This paper reviews the literature on the mentoring process in organizations and why mentoring can be critical to the career success of women managers and professionals. It examines some of the reasons why it is more difficult for women to find mentors than it is for men. Particular attention is paid to potential problems in cross-gender mentoring. A feminist perspective is then applied to the general notion of mentorships for women. The paper concludes with an examination of what organizations can do to further mentor relationships and an agenda for further research in this area.

Ronald J. Burke is the Imperial Life Professor in Organizational Behavior and Senior Fellow at the National Centre for Research and Development, School of Business Administration, The University of Western Ontario. He conducts research in the areas of organizational behavior and human resources management. Professor Burke earned a B.A. from the University of Manitoba and an M.A. and a Ph.D. from the University of Michigan.
Carol A. McKeen is a professor of Accounting in the School of Business, Queen's University. Prior to joining the Queen's faculty in 1982 she was a member of the aduit staff at Deloitte, Haskins and Sells, Minneapolis, and an internal auditor at Honeywell, Inc. She is coauthor of several articles in the area of women in management and management education for women.

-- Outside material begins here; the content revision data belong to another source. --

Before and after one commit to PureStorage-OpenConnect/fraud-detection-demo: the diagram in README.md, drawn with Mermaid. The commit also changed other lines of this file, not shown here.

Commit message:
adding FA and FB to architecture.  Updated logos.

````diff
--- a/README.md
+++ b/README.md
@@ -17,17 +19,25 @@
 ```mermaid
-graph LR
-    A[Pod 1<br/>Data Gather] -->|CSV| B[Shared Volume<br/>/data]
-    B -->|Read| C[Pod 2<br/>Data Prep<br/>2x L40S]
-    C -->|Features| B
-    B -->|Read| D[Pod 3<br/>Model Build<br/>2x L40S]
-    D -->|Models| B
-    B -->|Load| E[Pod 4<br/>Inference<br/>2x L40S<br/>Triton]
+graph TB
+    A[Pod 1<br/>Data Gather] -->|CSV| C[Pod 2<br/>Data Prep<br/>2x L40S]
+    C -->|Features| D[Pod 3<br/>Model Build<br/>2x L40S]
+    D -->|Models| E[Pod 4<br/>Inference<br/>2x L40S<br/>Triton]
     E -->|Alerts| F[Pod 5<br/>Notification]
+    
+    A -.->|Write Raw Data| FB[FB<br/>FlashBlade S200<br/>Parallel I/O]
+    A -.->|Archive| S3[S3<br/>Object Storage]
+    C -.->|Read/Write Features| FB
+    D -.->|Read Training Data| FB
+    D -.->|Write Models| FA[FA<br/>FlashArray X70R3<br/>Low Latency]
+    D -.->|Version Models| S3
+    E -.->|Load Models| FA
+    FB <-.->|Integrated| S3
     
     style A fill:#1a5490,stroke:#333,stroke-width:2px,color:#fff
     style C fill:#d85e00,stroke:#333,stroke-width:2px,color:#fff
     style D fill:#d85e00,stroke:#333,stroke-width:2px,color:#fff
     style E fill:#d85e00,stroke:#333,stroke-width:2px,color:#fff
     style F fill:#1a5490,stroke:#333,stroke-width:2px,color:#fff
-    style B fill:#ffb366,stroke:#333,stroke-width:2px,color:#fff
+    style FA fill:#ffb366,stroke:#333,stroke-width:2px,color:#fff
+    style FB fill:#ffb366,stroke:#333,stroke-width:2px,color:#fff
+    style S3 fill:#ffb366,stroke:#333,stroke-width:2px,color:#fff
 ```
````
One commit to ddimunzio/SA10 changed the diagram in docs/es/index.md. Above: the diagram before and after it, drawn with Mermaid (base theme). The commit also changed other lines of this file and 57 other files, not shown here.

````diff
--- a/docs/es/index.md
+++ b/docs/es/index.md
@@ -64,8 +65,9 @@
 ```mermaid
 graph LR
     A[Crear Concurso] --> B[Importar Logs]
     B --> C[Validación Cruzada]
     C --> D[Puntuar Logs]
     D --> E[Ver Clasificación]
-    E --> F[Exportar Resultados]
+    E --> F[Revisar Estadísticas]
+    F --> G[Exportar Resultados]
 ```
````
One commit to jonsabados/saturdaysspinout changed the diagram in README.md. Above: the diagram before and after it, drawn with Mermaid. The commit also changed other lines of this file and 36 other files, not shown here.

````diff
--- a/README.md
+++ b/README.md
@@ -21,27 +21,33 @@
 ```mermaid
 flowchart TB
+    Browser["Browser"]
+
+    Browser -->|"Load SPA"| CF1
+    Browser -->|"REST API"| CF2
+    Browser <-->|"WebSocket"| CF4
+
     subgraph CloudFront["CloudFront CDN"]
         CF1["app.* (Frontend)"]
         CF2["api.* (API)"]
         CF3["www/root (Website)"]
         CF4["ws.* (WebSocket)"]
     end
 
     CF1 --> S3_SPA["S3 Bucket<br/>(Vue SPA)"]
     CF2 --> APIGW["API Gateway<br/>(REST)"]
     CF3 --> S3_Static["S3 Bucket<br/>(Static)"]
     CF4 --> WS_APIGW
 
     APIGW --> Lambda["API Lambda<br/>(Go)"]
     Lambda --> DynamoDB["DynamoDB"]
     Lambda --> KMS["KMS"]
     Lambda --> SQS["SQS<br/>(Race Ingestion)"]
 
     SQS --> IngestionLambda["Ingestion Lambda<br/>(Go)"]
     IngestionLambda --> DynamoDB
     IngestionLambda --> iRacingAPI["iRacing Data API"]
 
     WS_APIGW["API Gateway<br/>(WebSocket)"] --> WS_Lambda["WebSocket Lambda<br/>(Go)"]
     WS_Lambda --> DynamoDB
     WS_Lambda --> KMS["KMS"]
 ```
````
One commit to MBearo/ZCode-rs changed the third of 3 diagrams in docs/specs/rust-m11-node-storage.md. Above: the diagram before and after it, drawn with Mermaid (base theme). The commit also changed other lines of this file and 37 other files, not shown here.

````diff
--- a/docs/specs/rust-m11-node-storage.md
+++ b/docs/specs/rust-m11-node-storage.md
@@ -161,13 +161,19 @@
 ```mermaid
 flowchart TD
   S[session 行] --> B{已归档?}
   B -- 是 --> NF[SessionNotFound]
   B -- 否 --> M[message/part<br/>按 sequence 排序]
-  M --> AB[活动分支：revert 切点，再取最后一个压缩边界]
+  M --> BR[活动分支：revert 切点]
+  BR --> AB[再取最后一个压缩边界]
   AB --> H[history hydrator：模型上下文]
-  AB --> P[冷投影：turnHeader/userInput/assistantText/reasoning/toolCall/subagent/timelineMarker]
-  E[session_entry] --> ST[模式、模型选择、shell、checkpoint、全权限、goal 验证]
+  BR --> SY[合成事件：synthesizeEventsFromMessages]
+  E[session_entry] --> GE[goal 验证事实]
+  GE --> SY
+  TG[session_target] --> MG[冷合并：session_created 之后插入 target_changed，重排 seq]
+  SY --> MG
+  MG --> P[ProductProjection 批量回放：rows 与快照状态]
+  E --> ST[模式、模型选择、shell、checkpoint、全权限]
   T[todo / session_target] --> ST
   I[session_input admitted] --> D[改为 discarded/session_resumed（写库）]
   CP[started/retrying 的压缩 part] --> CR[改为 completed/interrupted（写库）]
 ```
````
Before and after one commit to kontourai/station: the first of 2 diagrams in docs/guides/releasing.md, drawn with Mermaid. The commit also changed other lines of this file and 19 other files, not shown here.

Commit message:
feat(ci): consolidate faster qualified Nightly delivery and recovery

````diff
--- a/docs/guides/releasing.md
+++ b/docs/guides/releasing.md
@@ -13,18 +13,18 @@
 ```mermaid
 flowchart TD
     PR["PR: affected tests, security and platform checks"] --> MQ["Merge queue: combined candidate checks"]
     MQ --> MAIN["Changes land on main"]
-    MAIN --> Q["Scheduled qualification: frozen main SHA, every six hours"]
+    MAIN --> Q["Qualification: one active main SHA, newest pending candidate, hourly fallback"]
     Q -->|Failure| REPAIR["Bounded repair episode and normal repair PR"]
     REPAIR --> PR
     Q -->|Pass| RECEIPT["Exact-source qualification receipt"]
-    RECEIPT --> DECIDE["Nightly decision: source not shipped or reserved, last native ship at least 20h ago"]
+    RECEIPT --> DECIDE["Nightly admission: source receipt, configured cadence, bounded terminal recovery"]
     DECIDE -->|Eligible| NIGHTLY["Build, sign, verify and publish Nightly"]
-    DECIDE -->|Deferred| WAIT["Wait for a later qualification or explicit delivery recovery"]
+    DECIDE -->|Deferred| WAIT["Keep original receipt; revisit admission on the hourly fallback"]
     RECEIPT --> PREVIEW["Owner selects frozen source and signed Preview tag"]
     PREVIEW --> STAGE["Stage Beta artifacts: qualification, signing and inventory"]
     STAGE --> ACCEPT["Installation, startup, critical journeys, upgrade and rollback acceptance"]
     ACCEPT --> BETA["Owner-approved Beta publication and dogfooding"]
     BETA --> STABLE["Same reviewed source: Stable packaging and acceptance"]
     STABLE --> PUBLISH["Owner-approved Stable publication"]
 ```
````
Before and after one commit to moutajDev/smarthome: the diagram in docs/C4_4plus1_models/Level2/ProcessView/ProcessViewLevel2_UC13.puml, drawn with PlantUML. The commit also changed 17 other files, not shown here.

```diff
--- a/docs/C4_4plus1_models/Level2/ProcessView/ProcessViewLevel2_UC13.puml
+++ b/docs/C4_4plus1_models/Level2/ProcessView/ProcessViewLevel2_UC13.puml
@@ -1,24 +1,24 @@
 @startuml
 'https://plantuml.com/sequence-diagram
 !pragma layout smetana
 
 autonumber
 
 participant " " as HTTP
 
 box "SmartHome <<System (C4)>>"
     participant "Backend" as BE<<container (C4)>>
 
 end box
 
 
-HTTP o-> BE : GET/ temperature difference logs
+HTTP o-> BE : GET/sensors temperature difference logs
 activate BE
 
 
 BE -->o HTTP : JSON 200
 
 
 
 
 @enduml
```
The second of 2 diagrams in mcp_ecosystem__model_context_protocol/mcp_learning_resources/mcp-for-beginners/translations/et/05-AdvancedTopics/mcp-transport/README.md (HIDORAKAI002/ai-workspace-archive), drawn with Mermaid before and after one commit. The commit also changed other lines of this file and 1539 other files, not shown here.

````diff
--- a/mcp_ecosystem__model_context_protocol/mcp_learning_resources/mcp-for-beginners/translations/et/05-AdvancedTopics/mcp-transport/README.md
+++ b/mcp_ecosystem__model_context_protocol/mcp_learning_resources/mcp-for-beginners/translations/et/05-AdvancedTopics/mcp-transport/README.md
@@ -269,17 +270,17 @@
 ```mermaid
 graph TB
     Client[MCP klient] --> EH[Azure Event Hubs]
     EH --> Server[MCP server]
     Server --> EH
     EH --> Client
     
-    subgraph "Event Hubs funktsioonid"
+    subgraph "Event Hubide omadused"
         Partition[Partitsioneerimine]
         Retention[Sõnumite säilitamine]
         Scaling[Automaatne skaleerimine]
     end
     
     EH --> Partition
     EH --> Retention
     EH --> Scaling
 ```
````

Preparation of this manuscript was supported in part by a research grant from the Faculty of Administrative Studies, York University, and by the Imperial Life Professorship in Organizational Behaviour, National Centre for Management Research and Development, School of Business Administration, The University of Western Ontario.